(Record extracts):
[Start of Attachment]

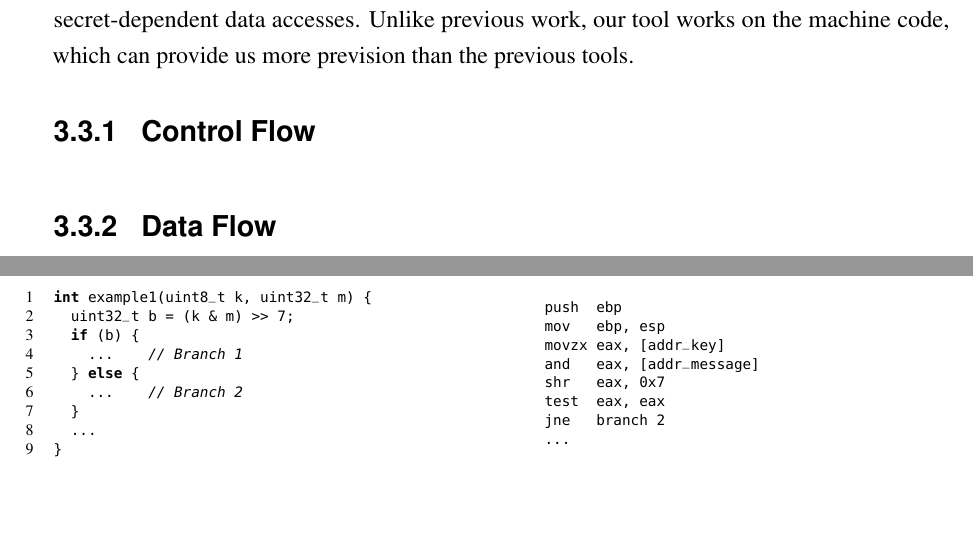
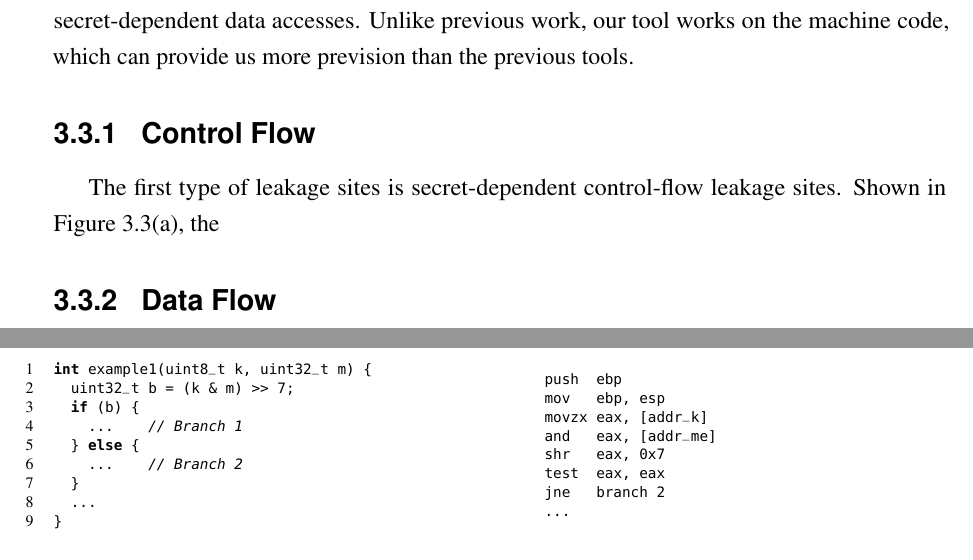
Before and after one commit to qinkunbao/Thesis, a LaTeX thesis (Qinkun-Dissertation.tex, which reads Chapter-3/Chapter-3.tex): two parts of pages 30 and 31 of 83, joined at a grey line, cut so that both start at the same text, the shorter picture padded with empty space. Compiled offline with pdfLaTeX; a missing bibliography style is replaced by a similar one.

Commit message:
Updates from Overleaf

```diff
--- a/Chapter-3/Chapter-3.tex
+++ b/Chapter-3/Chapter-3.tex
@@ -75,8 +75,8 @@ int example1(uint8_t k, uint32_t m) {
 \begin{lstlisting}[xleftmargin=.0\textwidth, xrightmargin=.00\textwidth, frame=none, numbers=none, mathescape=true]
 push  ebp
 mov   ebp, esp
-movzx eax, [addr_key]
-and   eax, [addr_message]
+movzx eax, [addr_k]
+and   eax, [addr_me]
 shr   eax, 0x7
 test  eax, eax
 jne   branch 2
@@ -109,6 +109,8 @@ ret
 \end{minipage}\caption*{(b)}
 \caption{Secret-dependent Control-flow Transfers}\label{fig:chapter3:cf}
 \end{figure}
+
+The first type of leakage sites is secret-dependent control-flow leakage sites. Shown in Figure~\ref{fig:chapter3:cf}(a), the
 
 \subsection{Data Flow}
 \begin{figure}[h]
```
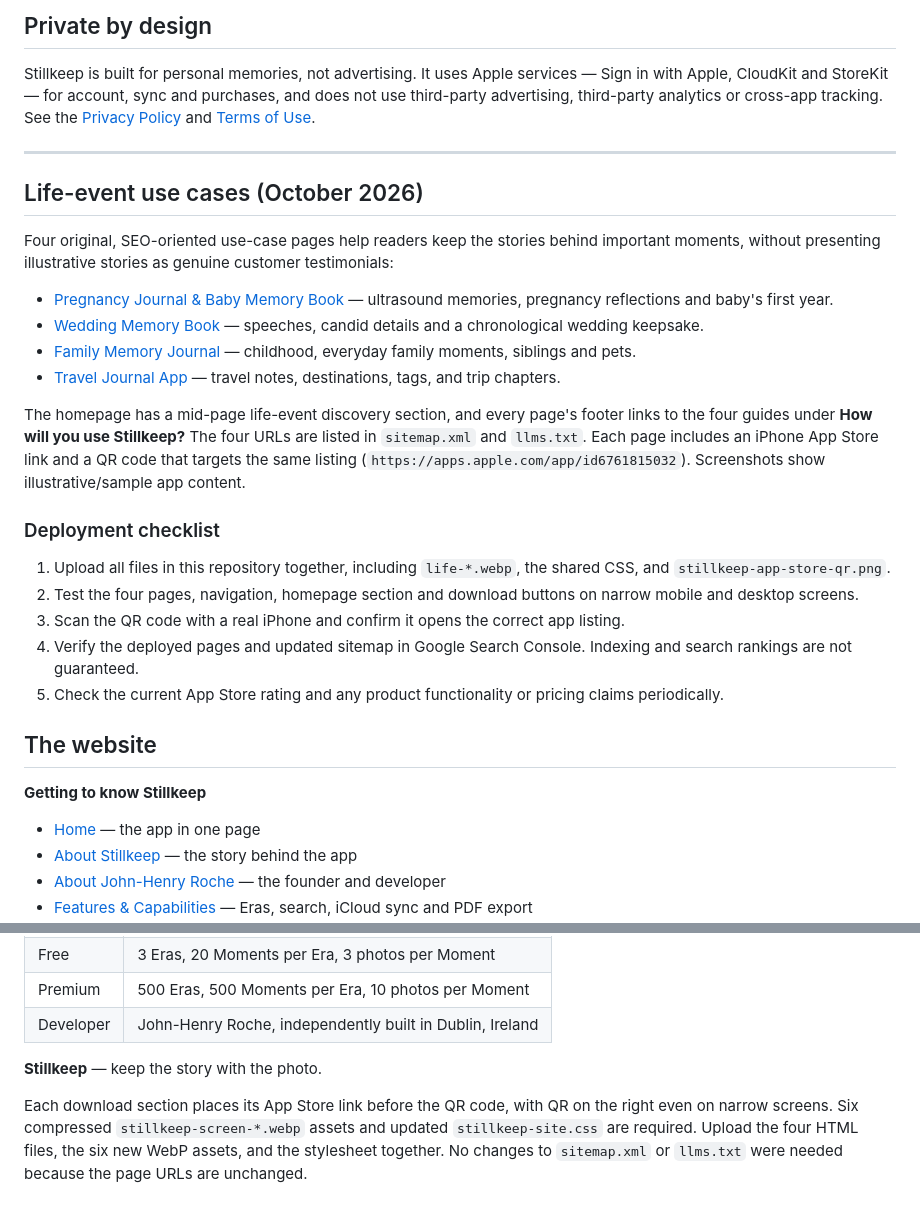
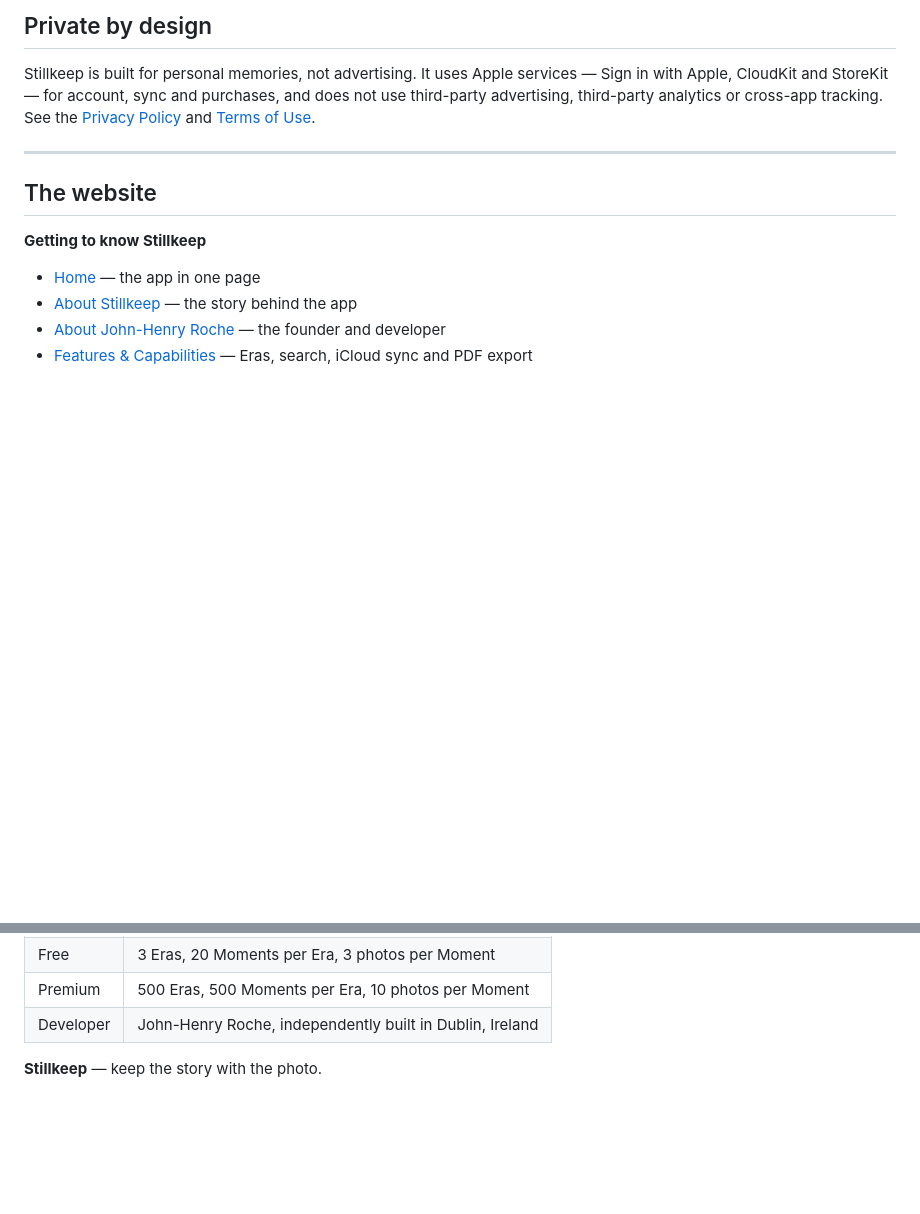
Before and after one commit to JHR1986/stillkeep-journal-diary, a Markdown page: README.md, 2 parts joined by grey strips. GitHub-like rendering; blank space fills up the shorter version.

Commit message:
Remove life-event use cases and deployment checklist
Removed life-event use cases and deployment checklist sections from the README.

```diff
--- a/README.md
+++ b/README.md
@@ -49,26 +49,6 @@ Current pricing is shown in the App Store and may vary by storefront.
 Stillkeep is built for personal memories, not advertising. It uses Apple services — Sign in with Apple, CloudKit and StoreKit — for account, sync and purchases, and does not use third-party advertising, third-party analytics or cross-app tracking. See the [Privacy Policy](https://jhr1986.github.io/stillkeep-legal/privacy.html) and [Terms of Use](https://jhr1986.github.io/stillkeep-legal/terms.html).
 
 ---
-
-
-## Life-event use cases (October 2026)
-
-Four original, SEO-oriented use-case pages help readers keep the stories behind important moments, without presenting illustrative stories as genuine customer testimonials:
-
-* [Pregnancy Journal & Baby Memory Book](https://stillkeep.app/pregnancy-baby.html) — ultrasound memories, pregnancy reflections and baby's first year.
-* [Wedding Memory Book](https://stillkeep.app/wedding.html) — speeches, candid details and a chronological wedding keepsake.
-* [Family Memory Journal](https://stillkeep.app/family-moments.html) — childhood, everyday family moments, siblings and pets.
-* [Travel Journal App](https://stillkeep.app/travel.html) — travel notes, destinations, tags, and trip chapters.
-
-The homepage has a mid-page life-event discovery section, and every page's footer links to the four guides under **How will you use Stillkeep?** The four URLs are listed in `sitemap.xml` and `llms.txt`. Each page includes an iPhone App Store link and a QR code that targets the same listing (`https://apps.apple.com/app/id6761815032`). Screenshots show illustrative/sample app content.
-
-### Deployment checklist
-
-1. Upload all files in this repository together, including `life-*.webp`, the shared CSS, and `stillkeep-app-store-qr.png`.
-2. Test the four pages, navigation, homepage section and download buttons on narrow mobile and desktop screens.
-3. Scan the QR code with a real iPhone and confirm it opens the correct app listing.
-4. Verify the deployed pages and updated sitemap in Google Search Console. Indexing and search rankings are not guaranteed.
-5. Check the current App Store rating and any product functionality or pricing claims periodically.
 
 ## The website
 
@@ -147,5 +127,3 @@ More essays: [medium.com/@jhroche1986](https://medium.com/@jhroche1986)
 | Developer | John-Henry Roche, independently built in Dublin, Ireland |
 
 **Stillkeep** — keep the story with the photo.
-
-Each download section places its App Store link before the QR code, with QR on the right even on narrow screens. Six compressed `stillkeep-screen-*.webp` assets and updated `stillkeep-site.css` are required. Upload the four HTML files, the six new WebP assets, and the stylesheet together. No changes to `sitemap.xml` or `llms.txt` were needed because the page URLs are unchanged.
```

[End of Attachment]

(Brief): In the records above, locate the lines holding the word "checklist". Copy each of them.

(Response to the task):
Remove life-event use cases and deployment checklist
Removed life-event use cases and deployment checklist sections from the README.
-### Deployment checklist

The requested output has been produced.